Having a high GPA doesn't mean that you think you're smarter than anybody else. It doesn't mean that you're going to start on a floor and cowboy it up because you think you're "that darn good." It means that you put a hell of a lot of effort into getting through your nursing program and you were fortunate enough to have it reflect in your grades. Your condescending reply contributed precisely zero to the OP's post, very nice.
fposey - I don't know the market in Georgia, but it seems like a lot of ADNs/Diplomas are having difficulty in areas where hospitals are shooting for Magnet status (thus drawing them to BSN candidates, if they even hire new grads). I'd enroll in a BSN program online if you can, and then put on your resume that you're in the program and your estimated completion date.
Also, if relocation is an option for you, there are places that are hiring new grads pretty frequently. North Dakota and Colorado are two I've heard about, but if relocation is viable for you, it might not hurt to put your resume up on Monster and see what bites you can get. Best of luck to you.
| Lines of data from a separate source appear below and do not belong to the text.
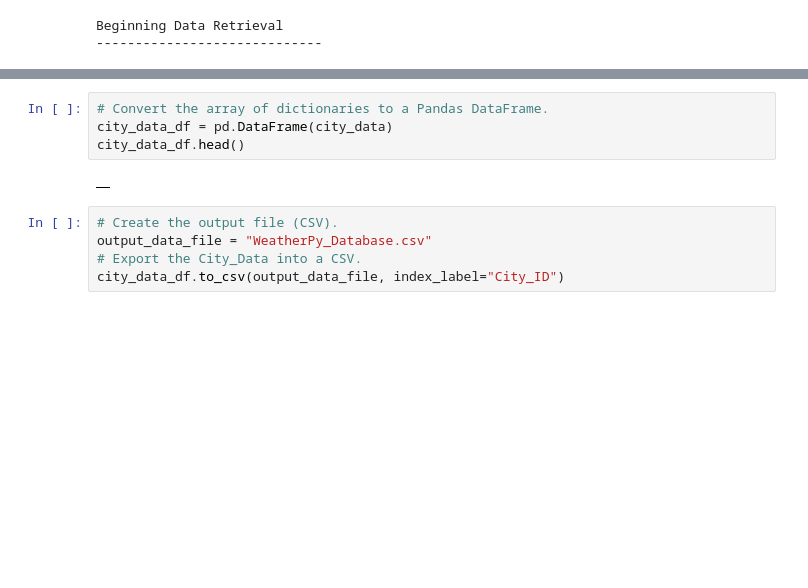
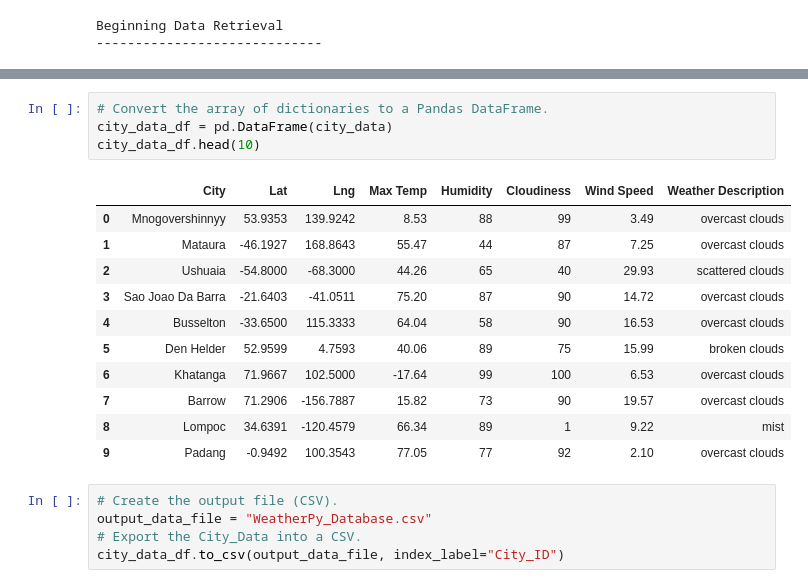
Before and after one commit to l-javier-garcia/World_Weather_Analysis, a Jupyter notebook: Weather_Database/Weather_Database.ipynb, the cells around one changed output, grey strips where cells are left out. Drawn from its saved outputs; the diff is of its cells as text; blank space fills up the shorter version.

```diff
--- a/Weather_Database/Weather_Database.ipynb
+++ b/Weather_Database/Weather_Database.ipynb
@@ -148,9 +148,19 @@ Data Retrieval Complete
 # %%
 # Convert the array of dictionaries to a Pandas DataFrame.
 city_data_df = pd.DataFrame(city_data)
-city_data_df.head()
+city_data_df.head(10)
 # %% [output]
-|  |
+|  | City | Lat | Lng | Max Temp | Humidity | Cloudiness | Wind Speed | Weather Description |
+| 0 | Mnogovershinnyy | 53.9353 | 139.9242 | 8.53 | 88 | 99 | 3.49 | overcast clouds |
+| 1 | Mataura | -46.1927 | 168.8643 | 55.47 | 44 | 87 | 7.25 | overcast clouds |
+| 2 | Ushuaia | -54.8000 | -68.3000 | 44.26 | 65 | 40 | 29.93 | scattered clouds |
+| 3 | Sao Joao Da Barra | -21.6403 | -41.0511 | 75.20 | 87 | 90 | 14.72 | overcast clouds |
+| 4 | Busselton | -33.6500 | 115.3333 | 64.04 | 58 | 90 | 16.53 | overcast clouds |
+| 5 | Den Helder | 52.9599 | 4.7593 | 40.06 | 89 | 75 | 15.99 | broken clouds |
+| 6 | Khatanga | 71.9667 | 102.5000 | -17.64 | 99 | 100 | 6.53 | overcast clouds |
+| 7 | Barrow | 71.2906 | -156.7887 | 15.82 | 73 | 90 | 19.57 | overcast clouds |
+| 8 | Lompoc | 34.6391 | -120.4579 | 66.34 | 89 | 1 | 9.22 | mist |
+| 9 | Padang | -0.9492 | 100.3543 | 77.05 | 77 | 92 | 2.10 | overcast clouds |
 # %%
 # Create the output file (CSV).
 output_data_file = "WeatherPy_Database.csv"
```
Also changed, not shown: parts of 3 cells of this notebook, 2 other files.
- 0Jul 25, '12 by michelle.whiteI am a new grad too and the job market doesn't help matters much. You just have to go out there and pound the pavement. I literally googled any kind of healthcare around where I live and took my resume to them. I did this for about 10 days straight and today it payed off!! I got a full time job as a hospice nurse, which is what I have always wanted to do . Happy day in this house hold---and it will be for you too soon, just gotta keep your head up!
- 0Jul 25, '12 by Britrn04Quote from RN In FLI am certain most people know that a high GPA does not automatically get you a job. A high GPA in school certainly helps an RN get into a decent BSN program or a competitive MSN program. GPA matters when the RN aspires for advancement. Congrats on the 3.7 fposey and keep trying. GOOD LUCK!!Why do you new grads think 4.0 GPA's will get you jobs?????? All that competitiveness dosen't really matter huh? I am not being mean, but nursing schools which have all these great expectations of making it so difficult to get in, and making one think they are smarter than everybody else, to have that 4.0 to get in, then to get your bubble popped when you can't land a job after graduating. Seems your A's are no better than the C's. Just hang in there, and get off that nursing school highest gpa crap of "who's the smartest always win" mentality. Welcome to the real world.....most employers do not care about your GPA